As researchers began to explore genetic markers which could be reliably linked to an increased risk for schizophrenia, the process was slow and up until recently only a handful of markers had been found. That all changed last month, when a groundbreaking, genome-wide analysis identified 108 risk loci for the disorder. Nearly all of them were new.
The study, published on July 21 in Nature, found 83 previously unidentified genetic loci associated with schizophrenia through an unprecedented collaborative data sharing effort.
The biggest hope from these studies are to one day predict schizophrenia and manage it before it manifests, but deputy director of NIMH, Philip Wang, M.D., says there is still much work to be done before we reach that point. “In terms of individual-level prediction, whether a person will or won’t get the disease, we are not there yet,” he explained. “Though we uncovered a large number of genetic variants, they only account for a small percentage of someone’s schizophrenia risk.

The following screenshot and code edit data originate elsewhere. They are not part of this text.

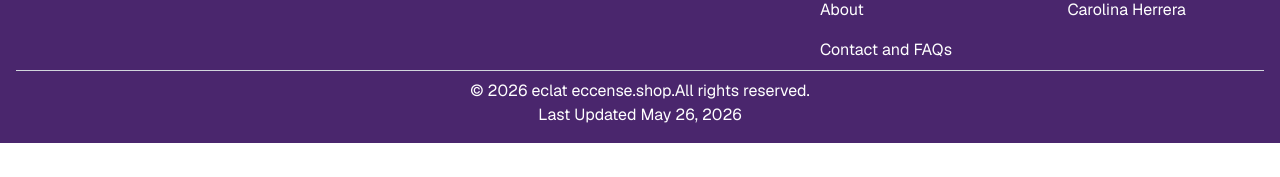
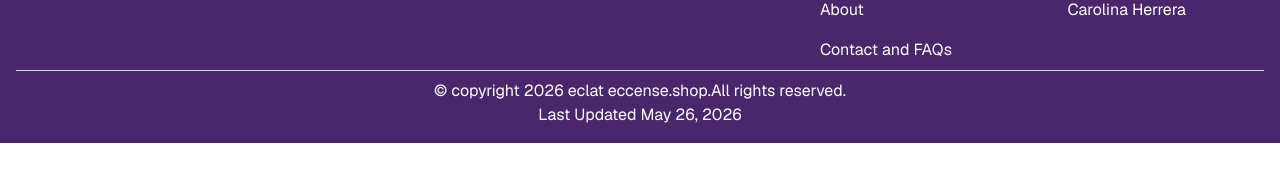
Before and after one commit to JoeAnzo/Eclat-Client, a Next.js app: page /how-it-works in a window 1280 px wide. Shown: the part 258-435 px from the top of the page. Built offline with nearby package versions, Linux system fonts and the light colour scheme; no server answers; a web font is replaced by a local one.

Commit message:
Update footer copyright text for clarity

```diff
--- a/components/Footer.tsx
+++ b/components/Footer.tsx
@@ -67,7 +67,7 @@ export default function Footer(){
                 </div>
             </div>
             <div>
-                <p className="text-center pt-2 border-t border-gray-300 text-white">© {new Date().getFullYear()} eclat eccense.shop.All rights reserved.<br/>
+                <p className="text-center pt-2 border-t border-gray-300 text-white">© copyright {new Date().getFullYear()} eclat eccense.shop.All rights reserved.<br/>
                     Last Updated May 26, 2026
                 </p>
             </div>
```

“But we are getting to the point where we can begin to act on our genetic findings,” Wang added, noting the PGC study did develop risk profile scores by adding up the various genetic signals and demonstrated that people in the highest category had a 20-fold increased schizophrenia risk.
While there is the potential to greatly improve the identification of schizophrenia through this type of research, the more pertinent information relates to the potential to uncover drug targets. About three-quarters of the loci found in the latest study were adjacent to or directly on protein-encoding genes. “Finding a strong association for the D2 dopamine receptor, which is the target of antipsychotics, was particularly reassuring, as it shows that we are dealing with biologically important variants.” said Wang.
“This coming together of individuals and institutions is happening across the research landscape of mental health, so we will be seeing more variants for schizophrenia and other psychiatric conditions on the horizon. And as we progress, I think we will find more risk factors in the noncoding areas of the genome that regulate gene expression, which will open up even more mechanisms underlying this disease.”